■ **Task objective**: Search the entries for the string "Storage" and give the number of lines that hold it, nothing more.

[[ Given records, beginning ]]

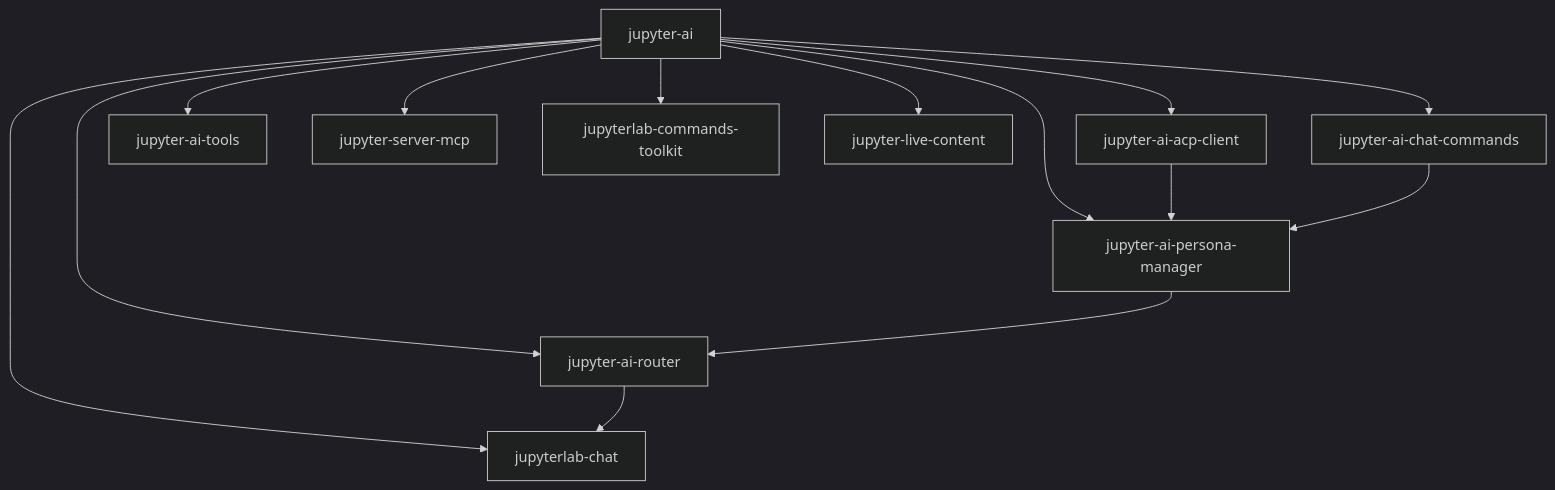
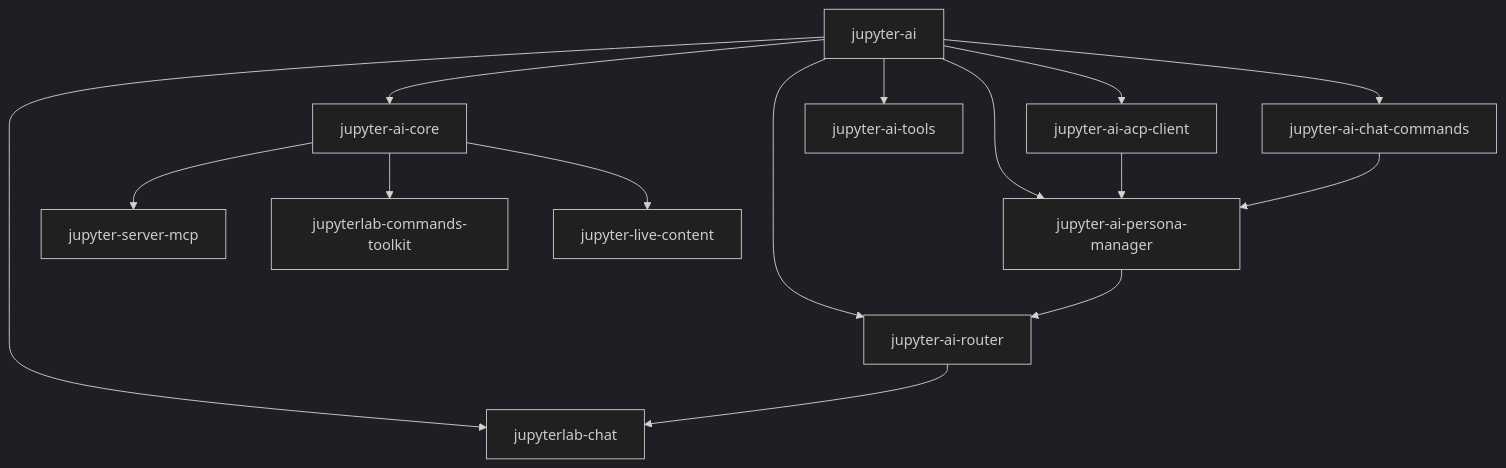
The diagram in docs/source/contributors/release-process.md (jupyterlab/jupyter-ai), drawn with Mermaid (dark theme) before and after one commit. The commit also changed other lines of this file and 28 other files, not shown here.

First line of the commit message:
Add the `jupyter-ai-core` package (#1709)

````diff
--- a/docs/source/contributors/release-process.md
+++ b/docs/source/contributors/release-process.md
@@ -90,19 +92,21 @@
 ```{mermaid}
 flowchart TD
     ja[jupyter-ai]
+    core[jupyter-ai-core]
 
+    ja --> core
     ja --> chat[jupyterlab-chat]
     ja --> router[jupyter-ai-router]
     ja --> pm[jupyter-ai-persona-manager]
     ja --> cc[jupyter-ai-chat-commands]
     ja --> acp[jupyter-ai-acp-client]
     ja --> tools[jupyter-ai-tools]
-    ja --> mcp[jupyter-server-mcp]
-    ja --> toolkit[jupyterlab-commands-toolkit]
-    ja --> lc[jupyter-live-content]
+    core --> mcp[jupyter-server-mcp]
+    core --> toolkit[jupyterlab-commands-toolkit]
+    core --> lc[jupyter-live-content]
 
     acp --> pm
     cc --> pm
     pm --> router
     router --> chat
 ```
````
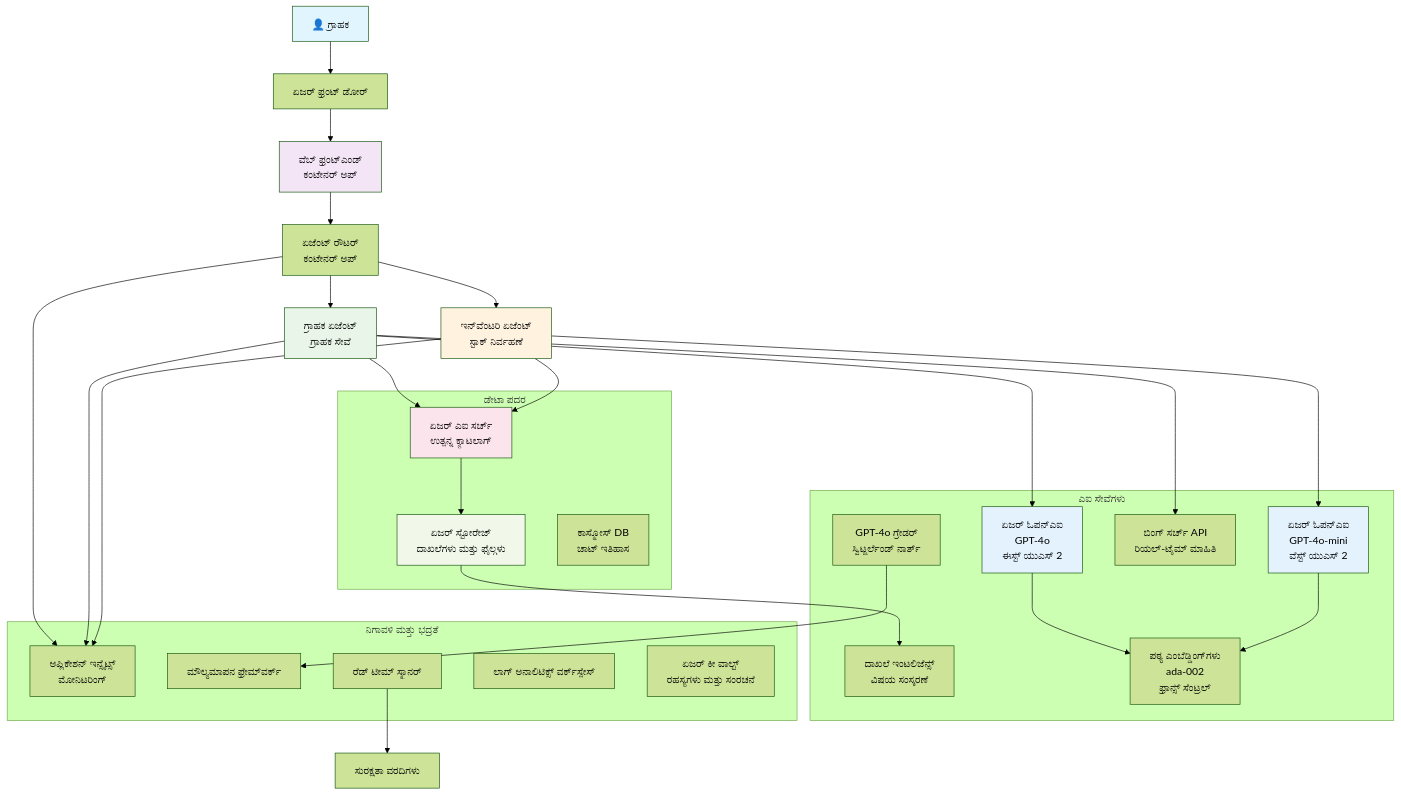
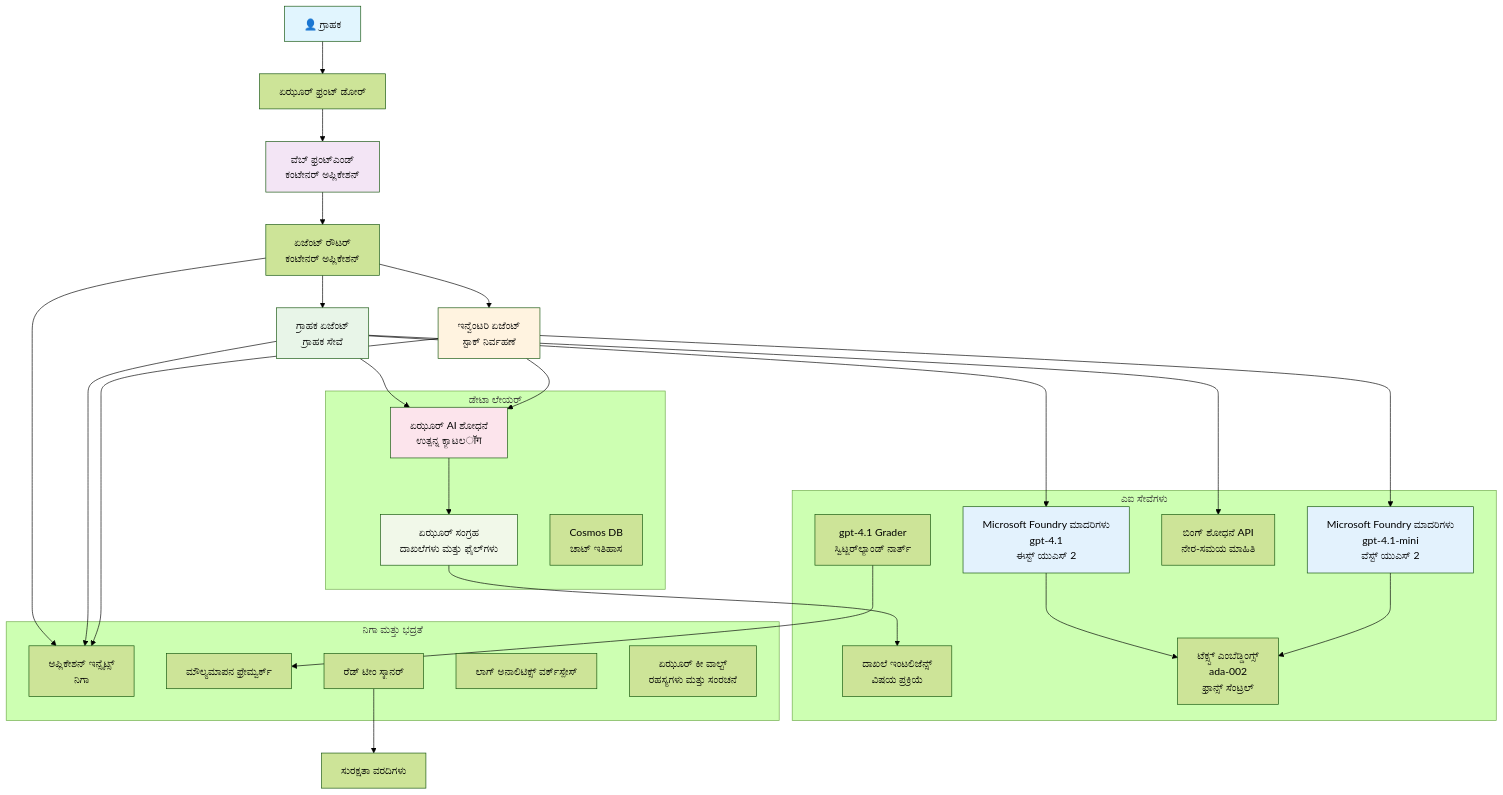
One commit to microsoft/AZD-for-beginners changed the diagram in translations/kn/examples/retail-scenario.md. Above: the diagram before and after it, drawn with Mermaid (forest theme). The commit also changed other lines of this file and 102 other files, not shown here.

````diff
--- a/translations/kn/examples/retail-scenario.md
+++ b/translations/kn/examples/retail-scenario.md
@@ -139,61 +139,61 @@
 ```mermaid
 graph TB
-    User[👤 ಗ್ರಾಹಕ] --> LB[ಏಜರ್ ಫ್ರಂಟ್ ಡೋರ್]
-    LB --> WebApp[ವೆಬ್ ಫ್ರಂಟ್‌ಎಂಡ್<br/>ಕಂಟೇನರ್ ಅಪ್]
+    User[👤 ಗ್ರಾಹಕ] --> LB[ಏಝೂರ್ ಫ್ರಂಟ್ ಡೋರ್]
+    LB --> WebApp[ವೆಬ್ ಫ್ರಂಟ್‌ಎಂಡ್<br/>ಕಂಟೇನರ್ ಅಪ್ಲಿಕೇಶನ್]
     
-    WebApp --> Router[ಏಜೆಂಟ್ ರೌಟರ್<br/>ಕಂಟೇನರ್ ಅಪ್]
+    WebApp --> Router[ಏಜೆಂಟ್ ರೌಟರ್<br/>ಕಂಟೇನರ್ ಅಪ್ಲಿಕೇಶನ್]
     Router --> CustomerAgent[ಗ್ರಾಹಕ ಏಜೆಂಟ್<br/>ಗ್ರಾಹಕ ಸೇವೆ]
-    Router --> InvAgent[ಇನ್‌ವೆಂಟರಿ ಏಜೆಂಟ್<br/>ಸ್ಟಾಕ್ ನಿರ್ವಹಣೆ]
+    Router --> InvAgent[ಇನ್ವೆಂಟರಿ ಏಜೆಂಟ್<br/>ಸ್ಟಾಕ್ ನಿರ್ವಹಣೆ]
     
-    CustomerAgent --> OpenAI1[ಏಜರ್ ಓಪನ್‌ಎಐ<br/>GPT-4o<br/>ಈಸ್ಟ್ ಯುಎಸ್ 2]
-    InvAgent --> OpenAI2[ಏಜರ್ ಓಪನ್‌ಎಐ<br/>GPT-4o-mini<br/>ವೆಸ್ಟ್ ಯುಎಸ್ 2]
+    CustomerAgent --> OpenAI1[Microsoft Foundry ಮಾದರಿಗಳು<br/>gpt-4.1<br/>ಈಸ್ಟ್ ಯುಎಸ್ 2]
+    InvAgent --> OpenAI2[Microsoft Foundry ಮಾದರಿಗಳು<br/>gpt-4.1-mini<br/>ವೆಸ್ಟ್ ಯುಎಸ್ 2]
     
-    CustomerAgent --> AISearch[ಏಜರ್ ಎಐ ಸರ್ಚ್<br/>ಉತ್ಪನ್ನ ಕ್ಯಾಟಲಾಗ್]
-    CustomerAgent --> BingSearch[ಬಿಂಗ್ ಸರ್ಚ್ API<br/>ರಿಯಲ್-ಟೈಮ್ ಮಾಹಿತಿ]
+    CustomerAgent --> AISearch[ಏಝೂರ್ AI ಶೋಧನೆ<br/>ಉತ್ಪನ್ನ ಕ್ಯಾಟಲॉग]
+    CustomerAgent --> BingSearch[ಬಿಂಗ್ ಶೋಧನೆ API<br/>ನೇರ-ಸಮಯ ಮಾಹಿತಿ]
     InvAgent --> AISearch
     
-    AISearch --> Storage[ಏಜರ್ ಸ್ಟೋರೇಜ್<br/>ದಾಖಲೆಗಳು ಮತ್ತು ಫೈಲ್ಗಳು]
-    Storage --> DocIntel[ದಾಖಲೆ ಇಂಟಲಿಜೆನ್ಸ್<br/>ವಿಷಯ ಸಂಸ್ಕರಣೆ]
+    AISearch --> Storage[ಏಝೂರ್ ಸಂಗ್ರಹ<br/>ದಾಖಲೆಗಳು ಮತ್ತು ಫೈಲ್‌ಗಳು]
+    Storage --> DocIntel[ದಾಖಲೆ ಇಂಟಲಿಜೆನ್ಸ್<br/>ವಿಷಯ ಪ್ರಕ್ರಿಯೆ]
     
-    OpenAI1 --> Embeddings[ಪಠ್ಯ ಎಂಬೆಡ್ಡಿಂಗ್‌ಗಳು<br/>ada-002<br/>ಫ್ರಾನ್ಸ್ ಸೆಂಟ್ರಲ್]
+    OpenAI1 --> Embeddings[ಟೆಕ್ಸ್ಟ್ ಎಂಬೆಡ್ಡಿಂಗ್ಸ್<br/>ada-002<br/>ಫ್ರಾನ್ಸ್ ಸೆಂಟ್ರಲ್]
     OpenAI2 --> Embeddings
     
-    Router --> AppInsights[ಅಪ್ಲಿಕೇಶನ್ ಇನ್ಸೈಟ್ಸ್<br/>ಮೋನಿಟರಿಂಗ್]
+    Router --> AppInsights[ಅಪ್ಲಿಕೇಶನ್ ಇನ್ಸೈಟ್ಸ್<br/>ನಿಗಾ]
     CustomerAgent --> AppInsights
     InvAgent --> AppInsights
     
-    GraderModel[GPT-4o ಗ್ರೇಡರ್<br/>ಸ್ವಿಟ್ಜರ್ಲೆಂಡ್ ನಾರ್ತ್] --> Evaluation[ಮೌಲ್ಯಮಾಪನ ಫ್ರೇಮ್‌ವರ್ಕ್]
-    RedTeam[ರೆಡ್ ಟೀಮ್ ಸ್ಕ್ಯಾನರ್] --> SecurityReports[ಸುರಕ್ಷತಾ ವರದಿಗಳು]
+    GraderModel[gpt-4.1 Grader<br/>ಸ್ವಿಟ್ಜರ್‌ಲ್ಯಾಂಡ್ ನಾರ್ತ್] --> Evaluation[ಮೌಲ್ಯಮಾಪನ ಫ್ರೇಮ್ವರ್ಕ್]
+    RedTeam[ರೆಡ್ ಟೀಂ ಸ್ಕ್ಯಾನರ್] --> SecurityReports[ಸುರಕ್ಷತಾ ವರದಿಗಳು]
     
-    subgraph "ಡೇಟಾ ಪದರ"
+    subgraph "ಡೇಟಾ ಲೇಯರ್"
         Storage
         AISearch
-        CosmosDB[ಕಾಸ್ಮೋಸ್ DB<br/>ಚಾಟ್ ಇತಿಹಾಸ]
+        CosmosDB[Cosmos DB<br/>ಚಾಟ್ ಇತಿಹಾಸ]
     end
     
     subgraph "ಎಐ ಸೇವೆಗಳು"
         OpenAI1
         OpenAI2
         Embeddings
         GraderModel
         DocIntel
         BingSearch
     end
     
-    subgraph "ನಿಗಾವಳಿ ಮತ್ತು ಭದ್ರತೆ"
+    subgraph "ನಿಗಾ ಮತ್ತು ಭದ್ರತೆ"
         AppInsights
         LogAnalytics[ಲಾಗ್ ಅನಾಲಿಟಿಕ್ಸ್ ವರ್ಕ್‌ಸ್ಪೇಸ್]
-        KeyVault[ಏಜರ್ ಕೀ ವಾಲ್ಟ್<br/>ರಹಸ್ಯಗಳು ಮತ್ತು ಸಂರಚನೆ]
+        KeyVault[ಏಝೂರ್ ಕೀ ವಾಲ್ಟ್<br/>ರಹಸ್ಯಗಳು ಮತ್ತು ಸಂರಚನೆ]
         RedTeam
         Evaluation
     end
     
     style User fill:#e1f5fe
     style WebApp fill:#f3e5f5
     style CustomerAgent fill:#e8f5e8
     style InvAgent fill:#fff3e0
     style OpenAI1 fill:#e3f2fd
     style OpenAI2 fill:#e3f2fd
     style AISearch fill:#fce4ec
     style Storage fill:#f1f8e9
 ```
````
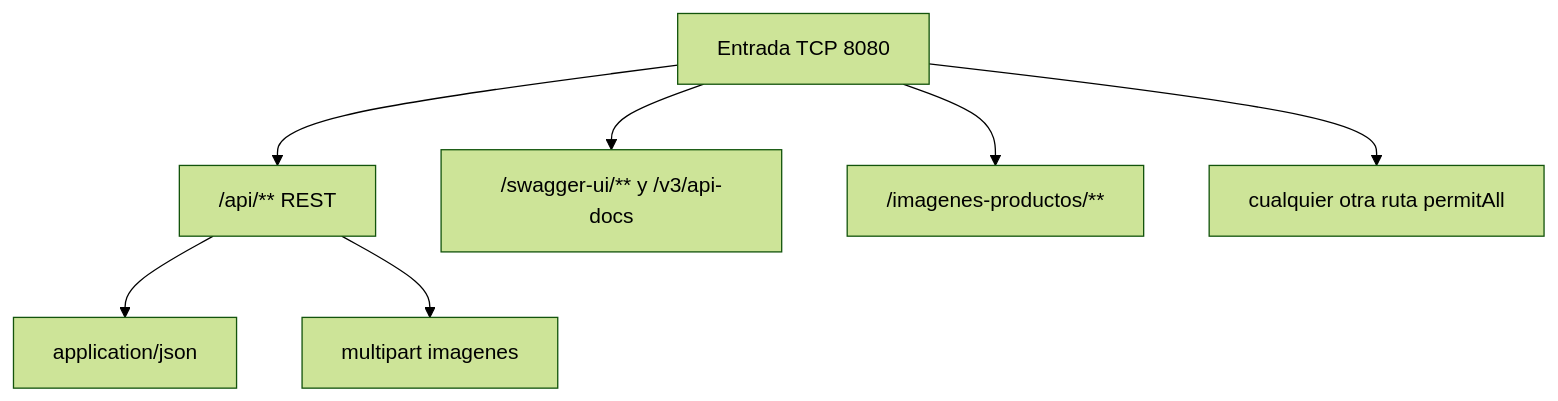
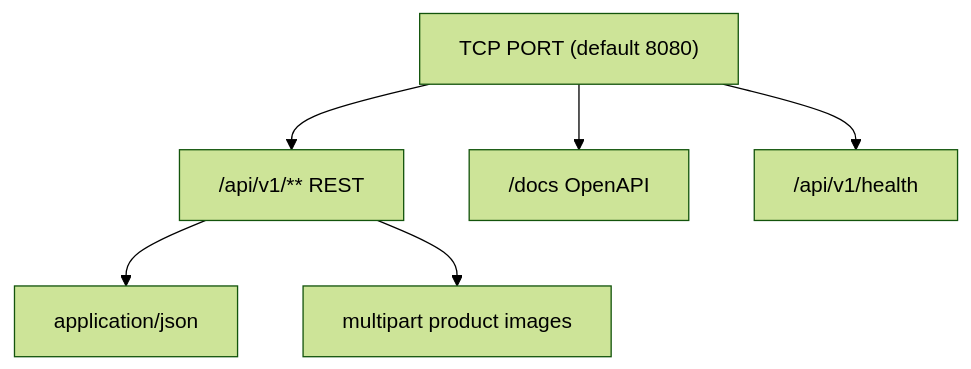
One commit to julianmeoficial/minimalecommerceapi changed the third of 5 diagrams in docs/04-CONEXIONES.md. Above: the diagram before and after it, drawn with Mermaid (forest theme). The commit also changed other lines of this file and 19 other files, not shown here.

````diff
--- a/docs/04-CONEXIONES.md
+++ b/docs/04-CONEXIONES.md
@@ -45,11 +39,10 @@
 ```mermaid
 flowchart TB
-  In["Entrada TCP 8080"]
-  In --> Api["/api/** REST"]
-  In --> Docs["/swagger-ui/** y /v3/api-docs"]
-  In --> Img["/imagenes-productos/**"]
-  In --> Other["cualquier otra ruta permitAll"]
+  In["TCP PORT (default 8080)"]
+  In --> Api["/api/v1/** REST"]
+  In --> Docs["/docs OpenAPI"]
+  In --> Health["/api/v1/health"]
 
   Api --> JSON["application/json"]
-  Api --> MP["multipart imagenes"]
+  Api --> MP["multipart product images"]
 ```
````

[[ Given records, end ]]

■ **Written solution**: 6